- Opening Delimiter -

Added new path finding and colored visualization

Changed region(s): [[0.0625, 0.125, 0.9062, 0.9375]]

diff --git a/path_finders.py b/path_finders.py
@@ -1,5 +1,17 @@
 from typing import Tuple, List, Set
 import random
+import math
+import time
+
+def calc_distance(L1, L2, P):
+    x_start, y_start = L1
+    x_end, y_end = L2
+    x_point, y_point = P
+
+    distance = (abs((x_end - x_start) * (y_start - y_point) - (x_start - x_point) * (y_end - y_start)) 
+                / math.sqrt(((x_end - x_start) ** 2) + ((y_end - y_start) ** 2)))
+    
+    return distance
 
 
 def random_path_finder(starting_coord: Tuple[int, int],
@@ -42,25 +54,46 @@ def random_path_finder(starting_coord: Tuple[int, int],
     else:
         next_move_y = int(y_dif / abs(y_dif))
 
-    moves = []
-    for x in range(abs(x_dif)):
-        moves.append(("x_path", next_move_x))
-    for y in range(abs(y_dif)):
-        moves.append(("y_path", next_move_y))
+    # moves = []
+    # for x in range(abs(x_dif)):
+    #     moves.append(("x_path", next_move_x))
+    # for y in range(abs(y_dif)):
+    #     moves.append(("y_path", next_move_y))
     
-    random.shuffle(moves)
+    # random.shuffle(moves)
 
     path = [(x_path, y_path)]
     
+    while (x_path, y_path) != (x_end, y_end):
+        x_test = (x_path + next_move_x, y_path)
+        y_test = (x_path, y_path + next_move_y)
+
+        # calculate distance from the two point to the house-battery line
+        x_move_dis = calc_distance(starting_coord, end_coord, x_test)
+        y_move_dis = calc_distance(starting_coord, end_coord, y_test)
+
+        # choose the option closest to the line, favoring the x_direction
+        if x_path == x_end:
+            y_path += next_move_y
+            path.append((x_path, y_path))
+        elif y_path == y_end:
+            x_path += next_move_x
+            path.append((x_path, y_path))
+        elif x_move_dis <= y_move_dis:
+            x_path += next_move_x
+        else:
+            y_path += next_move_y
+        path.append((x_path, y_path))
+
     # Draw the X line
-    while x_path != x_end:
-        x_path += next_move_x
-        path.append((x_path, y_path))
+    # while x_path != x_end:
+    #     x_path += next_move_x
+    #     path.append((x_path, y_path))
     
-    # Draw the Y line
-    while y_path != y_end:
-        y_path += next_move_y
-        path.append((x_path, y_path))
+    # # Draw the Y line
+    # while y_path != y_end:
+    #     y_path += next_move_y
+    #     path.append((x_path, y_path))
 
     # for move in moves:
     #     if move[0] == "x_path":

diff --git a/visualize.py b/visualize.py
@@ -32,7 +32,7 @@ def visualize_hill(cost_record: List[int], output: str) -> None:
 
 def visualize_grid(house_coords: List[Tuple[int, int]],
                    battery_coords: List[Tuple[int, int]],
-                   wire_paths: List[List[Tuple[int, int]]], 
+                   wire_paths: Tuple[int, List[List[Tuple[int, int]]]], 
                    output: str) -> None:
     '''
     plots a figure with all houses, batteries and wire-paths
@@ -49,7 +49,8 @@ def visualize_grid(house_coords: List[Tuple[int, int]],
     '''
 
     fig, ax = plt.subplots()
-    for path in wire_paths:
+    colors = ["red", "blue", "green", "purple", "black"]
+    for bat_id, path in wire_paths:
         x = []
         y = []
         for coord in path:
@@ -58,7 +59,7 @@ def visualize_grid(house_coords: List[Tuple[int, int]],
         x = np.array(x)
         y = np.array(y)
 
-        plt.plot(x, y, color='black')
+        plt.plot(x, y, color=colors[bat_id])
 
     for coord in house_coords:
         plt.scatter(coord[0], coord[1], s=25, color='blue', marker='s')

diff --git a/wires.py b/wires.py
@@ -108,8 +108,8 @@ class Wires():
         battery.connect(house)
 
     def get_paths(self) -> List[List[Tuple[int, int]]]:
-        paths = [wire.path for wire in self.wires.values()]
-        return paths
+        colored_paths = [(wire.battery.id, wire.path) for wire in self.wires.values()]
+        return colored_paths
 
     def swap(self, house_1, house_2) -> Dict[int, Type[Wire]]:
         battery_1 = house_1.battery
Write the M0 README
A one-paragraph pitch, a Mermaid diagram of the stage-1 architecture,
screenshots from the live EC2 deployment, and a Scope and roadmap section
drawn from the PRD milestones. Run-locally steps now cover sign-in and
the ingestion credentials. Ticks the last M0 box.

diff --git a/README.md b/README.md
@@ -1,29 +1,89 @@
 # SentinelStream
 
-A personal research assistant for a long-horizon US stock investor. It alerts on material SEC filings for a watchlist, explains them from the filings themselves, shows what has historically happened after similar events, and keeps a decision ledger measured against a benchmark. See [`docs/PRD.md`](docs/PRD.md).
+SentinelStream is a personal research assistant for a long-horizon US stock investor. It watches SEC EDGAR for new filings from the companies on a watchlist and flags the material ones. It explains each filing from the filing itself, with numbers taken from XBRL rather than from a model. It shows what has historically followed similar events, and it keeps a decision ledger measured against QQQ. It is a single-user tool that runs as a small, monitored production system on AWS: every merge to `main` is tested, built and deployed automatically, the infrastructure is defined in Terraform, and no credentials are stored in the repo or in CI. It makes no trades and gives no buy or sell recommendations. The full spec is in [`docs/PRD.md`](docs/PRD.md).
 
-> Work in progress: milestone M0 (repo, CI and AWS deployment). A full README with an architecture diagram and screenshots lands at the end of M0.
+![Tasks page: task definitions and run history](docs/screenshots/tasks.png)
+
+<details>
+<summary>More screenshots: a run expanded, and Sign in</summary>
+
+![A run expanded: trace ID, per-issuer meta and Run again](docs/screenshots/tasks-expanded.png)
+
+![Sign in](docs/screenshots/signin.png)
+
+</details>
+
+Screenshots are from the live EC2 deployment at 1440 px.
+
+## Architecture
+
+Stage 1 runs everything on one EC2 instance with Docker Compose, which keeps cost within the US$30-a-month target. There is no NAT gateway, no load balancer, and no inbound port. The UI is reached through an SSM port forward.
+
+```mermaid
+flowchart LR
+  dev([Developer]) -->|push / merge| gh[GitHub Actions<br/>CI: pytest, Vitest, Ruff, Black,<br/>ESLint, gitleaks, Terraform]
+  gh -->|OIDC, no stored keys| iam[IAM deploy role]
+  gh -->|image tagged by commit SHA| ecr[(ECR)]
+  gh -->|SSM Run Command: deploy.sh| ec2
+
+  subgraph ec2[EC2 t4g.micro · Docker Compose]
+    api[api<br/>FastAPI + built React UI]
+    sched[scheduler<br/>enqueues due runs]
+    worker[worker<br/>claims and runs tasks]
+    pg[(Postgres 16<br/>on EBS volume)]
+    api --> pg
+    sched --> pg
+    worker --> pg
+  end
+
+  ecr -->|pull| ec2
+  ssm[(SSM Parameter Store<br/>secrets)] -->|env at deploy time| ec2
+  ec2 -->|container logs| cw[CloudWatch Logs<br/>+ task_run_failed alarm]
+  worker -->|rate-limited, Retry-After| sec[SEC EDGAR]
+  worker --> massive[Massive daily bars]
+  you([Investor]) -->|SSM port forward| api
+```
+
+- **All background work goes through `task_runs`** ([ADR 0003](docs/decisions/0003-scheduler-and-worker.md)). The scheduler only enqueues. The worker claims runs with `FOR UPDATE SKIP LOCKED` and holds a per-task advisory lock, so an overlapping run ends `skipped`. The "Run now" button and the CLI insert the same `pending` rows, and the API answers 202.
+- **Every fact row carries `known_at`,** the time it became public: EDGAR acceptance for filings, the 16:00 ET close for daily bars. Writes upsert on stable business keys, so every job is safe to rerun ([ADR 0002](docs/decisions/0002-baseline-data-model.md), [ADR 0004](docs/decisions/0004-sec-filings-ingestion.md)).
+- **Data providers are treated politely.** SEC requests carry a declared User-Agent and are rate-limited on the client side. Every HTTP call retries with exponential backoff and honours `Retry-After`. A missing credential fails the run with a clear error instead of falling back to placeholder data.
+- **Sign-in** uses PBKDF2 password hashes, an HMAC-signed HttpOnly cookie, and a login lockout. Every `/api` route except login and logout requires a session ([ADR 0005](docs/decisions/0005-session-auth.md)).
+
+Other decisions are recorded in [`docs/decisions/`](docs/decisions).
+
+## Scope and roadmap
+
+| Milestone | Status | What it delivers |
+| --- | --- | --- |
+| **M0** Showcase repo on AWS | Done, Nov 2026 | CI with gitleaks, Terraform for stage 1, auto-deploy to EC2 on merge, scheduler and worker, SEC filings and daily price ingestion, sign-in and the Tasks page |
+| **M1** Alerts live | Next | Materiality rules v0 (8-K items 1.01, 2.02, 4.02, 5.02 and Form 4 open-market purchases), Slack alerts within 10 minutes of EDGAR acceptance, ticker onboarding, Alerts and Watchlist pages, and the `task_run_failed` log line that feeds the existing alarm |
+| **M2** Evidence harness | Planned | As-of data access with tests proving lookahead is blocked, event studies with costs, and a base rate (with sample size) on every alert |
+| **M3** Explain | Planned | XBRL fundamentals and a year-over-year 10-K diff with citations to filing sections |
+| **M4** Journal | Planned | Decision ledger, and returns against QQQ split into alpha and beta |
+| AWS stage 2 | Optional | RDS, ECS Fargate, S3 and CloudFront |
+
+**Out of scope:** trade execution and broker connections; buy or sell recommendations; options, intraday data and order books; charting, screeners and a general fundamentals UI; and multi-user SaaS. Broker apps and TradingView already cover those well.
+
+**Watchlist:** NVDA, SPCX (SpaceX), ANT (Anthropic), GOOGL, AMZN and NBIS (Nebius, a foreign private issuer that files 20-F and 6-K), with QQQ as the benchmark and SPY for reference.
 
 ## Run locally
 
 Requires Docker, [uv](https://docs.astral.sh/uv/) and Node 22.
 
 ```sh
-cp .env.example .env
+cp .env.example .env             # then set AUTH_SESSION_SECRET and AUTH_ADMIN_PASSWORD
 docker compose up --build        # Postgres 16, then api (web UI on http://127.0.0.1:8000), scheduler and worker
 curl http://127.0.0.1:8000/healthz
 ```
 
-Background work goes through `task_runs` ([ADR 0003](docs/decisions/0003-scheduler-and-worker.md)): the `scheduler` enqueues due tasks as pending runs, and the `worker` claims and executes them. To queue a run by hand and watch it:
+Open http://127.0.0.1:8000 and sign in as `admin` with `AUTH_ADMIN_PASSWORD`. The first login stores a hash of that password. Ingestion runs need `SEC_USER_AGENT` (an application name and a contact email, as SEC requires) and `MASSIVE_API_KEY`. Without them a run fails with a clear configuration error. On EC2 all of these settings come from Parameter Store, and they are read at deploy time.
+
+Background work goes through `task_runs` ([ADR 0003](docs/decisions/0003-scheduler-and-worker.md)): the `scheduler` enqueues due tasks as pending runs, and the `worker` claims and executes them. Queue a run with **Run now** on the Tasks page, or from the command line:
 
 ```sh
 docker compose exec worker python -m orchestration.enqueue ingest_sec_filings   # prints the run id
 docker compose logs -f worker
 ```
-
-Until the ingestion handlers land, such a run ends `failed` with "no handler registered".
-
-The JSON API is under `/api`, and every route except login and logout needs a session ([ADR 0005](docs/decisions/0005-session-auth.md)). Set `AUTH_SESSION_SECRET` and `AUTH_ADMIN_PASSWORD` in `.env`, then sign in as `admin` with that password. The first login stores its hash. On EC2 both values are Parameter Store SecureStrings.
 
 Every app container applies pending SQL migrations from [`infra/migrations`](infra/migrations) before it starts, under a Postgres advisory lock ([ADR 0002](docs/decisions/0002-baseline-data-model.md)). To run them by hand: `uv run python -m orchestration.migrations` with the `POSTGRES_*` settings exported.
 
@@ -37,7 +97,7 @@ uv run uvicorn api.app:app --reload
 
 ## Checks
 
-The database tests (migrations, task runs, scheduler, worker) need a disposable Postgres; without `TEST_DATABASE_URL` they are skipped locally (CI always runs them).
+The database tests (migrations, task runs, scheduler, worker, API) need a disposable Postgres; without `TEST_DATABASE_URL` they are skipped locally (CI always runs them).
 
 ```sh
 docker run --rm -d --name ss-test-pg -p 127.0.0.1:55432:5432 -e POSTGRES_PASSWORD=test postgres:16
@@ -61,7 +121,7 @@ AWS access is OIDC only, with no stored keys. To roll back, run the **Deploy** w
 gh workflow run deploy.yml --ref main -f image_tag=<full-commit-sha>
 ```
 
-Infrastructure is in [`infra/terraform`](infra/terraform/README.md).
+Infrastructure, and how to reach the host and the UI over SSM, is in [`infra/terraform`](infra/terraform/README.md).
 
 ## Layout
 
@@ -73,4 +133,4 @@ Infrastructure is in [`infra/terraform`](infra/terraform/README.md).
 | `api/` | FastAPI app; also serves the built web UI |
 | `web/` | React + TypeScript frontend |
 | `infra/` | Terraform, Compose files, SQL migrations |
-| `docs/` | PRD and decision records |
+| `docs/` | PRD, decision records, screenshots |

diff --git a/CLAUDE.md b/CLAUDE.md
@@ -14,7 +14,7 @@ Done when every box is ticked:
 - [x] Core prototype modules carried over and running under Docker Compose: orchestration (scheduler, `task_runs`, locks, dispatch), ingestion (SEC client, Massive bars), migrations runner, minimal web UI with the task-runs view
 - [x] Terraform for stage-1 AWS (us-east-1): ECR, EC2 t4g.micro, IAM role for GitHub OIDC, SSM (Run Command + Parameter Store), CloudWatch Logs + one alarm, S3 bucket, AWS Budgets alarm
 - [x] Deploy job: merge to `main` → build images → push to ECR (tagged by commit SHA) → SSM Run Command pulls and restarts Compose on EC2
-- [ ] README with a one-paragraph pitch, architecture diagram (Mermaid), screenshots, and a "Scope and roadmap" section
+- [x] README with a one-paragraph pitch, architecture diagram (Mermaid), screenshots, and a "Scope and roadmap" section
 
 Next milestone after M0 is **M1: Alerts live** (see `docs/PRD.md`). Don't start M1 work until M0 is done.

- Closing Delimiter -

* **What needs to be done**:
Show a copy of each line from the data that includes the word "paragraph".

* **Task solution**:
A one-paragraph pitch, a Mermaid diagram of the stage-1 architecture,
-- [ ] README with a one-paragraph pitch, architecture diagram (Mermaid), screenshots, and a "Scope and roadmap" section
+- [x] README with a one-paragraph pitch, architecture diagram (Mermaid), screenshots, and a "Scope and roadmap" section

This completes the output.